Collected data entries:

● ● ●

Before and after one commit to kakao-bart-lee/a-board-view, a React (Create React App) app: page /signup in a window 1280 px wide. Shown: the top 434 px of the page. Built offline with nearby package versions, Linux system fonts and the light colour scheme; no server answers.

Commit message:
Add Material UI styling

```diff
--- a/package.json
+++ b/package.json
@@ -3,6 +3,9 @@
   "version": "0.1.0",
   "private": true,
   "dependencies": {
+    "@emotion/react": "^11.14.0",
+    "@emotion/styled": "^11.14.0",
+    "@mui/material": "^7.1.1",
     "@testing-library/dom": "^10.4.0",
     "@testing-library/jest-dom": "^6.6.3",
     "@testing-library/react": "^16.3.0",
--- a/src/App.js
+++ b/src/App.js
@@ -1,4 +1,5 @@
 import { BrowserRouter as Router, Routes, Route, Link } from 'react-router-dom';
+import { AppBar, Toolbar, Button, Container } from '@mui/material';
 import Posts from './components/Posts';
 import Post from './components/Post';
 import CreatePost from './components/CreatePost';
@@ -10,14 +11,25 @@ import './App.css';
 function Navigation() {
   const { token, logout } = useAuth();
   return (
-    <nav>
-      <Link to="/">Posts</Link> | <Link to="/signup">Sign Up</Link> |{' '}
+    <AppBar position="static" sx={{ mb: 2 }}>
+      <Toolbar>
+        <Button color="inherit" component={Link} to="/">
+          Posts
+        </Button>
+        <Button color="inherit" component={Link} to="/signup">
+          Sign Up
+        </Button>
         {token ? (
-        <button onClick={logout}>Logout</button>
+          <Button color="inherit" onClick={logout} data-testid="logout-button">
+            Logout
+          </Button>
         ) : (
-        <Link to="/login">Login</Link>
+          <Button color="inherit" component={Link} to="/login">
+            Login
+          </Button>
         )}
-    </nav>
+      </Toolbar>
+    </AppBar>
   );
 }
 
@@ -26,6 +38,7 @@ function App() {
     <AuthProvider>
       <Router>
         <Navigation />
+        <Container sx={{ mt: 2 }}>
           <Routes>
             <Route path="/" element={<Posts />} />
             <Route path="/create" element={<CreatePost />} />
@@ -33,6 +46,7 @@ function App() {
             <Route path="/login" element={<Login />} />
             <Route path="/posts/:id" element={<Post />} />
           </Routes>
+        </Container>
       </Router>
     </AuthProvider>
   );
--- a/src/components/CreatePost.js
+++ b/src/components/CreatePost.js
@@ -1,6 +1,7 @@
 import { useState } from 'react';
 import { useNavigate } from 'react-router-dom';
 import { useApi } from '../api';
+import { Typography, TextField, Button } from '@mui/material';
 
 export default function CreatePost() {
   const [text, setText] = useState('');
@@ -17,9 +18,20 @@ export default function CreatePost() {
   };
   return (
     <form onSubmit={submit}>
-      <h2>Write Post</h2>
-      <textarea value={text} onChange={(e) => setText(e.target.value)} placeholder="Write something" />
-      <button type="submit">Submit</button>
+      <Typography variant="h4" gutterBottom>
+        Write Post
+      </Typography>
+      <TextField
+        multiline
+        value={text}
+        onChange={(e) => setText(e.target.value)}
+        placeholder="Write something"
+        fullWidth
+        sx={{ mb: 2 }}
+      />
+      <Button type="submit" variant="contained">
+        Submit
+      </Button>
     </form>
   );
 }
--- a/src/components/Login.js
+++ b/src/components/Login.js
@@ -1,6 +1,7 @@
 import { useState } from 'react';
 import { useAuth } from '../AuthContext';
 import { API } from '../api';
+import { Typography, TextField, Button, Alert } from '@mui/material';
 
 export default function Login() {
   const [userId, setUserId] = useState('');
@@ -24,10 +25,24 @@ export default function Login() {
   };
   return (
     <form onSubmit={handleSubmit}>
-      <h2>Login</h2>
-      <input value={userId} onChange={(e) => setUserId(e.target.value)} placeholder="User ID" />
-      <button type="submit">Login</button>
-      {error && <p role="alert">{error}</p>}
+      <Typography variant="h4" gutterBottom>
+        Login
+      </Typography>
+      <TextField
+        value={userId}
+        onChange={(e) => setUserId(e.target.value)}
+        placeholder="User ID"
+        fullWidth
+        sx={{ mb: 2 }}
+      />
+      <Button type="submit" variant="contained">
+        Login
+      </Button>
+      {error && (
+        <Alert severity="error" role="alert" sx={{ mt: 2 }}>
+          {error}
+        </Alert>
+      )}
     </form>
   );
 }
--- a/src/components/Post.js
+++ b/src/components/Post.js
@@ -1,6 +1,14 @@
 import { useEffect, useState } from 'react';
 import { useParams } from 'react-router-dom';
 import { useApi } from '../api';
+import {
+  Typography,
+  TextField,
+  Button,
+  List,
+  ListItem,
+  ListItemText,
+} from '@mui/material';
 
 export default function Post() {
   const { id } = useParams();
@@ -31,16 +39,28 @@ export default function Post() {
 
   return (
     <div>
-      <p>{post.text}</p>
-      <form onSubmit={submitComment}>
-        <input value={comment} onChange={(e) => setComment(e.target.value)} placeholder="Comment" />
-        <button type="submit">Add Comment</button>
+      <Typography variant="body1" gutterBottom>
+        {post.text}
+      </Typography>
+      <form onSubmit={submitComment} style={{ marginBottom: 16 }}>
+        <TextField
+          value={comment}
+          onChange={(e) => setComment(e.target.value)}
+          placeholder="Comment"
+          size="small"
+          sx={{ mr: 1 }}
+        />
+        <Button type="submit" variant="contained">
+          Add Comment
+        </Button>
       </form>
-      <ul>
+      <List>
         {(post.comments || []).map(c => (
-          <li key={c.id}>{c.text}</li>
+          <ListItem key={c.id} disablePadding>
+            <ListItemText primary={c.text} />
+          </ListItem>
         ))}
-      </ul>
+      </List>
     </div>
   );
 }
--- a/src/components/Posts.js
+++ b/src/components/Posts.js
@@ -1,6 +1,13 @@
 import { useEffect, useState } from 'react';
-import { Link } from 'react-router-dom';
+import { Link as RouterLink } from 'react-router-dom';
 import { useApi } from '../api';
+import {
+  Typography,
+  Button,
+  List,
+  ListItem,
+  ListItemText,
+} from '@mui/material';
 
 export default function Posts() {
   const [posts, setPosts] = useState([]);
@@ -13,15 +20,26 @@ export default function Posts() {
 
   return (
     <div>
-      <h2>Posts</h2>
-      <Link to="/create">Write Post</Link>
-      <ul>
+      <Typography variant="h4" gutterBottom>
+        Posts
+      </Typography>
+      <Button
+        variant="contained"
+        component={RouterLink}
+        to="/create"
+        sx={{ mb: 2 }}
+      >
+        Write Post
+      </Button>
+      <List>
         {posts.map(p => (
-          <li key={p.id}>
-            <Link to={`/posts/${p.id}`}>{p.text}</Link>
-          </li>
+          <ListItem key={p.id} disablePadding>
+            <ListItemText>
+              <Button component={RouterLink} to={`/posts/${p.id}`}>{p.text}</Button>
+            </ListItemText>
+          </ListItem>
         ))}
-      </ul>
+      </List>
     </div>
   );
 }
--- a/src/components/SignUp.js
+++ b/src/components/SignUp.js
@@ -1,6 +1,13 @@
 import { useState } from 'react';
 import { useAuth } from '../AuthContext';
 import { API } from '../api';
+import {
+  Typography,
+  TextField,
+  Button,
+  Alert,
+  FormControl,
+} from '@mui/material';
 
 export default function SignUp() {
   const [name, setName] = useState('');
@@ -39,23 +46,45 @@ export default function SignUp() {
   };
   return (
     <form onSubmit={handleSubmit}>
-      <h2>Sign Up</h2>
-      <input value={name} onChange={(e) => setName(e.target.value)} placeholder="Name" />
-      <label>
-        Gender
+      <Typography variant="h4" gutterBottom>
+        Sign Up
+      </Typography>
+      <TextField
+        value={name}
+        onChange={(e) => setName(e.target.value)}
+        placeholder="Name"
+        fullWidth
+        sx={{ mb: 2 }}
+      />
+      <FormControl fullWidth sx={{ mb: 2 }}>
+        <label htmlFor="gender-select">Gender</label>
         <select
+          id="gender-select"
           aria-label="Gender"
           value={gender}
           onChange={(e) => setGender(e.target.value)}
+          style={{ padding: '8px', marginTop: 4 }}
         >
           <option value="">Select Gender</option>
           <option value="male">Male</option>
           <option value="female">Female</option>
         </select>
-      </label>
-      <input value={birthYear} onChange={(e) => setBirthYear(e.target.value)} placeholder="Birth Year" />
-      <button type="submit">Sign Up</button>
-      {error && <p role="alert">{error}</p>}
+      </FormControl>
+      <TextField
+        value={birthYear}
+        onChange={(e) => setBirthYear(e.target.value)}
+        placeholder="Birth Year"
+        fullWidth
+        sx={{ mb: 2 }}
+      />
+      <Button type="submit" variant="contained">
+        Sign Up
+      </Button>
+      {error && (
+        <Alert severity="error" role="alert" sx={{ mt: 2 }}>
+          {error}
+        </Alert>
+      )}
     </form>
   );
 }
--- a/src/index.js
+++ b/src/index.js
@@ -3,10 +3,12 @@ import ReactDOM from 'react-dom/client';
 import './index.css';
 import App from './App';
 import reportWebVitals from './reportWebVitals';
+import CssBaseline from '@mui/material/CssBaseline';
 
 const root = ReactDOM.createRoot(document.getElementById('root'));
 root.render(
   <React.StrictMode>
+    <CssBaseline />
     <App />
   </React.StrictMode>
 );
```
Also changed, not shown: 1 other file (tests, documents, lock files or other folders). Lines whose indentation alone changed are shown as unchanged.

● ● ●

* **WORK INSTRUCTION**: Copy each line from the entries above that has the word "placeholder" in it.

* **EXERCISE OUTPUT**:
-      <textarea value={text} onChange={(e) => setText(e.target.value)} placeholder="Write something" />
+        placeholder="Write something"
-      <input value={userId} onChange={(e) => setUserId(e.target.value)} placeholder="User ID" />
+        placeholder="User ID"
-        <input value={comment} onChange={(e) => setComment(e.target.value)} placeholder="Comment" />
+          placeholder="Comment"
-      <input value={name} onChange={(e) => setName(e.target.value)} placeholder="Name" />
+        placeholder="Name"
-      <input value={birthYear} onChange={(e) => setBirthYear(e.target.value)} placeholder="Birth Year" />
+        placeholder="Birth Year"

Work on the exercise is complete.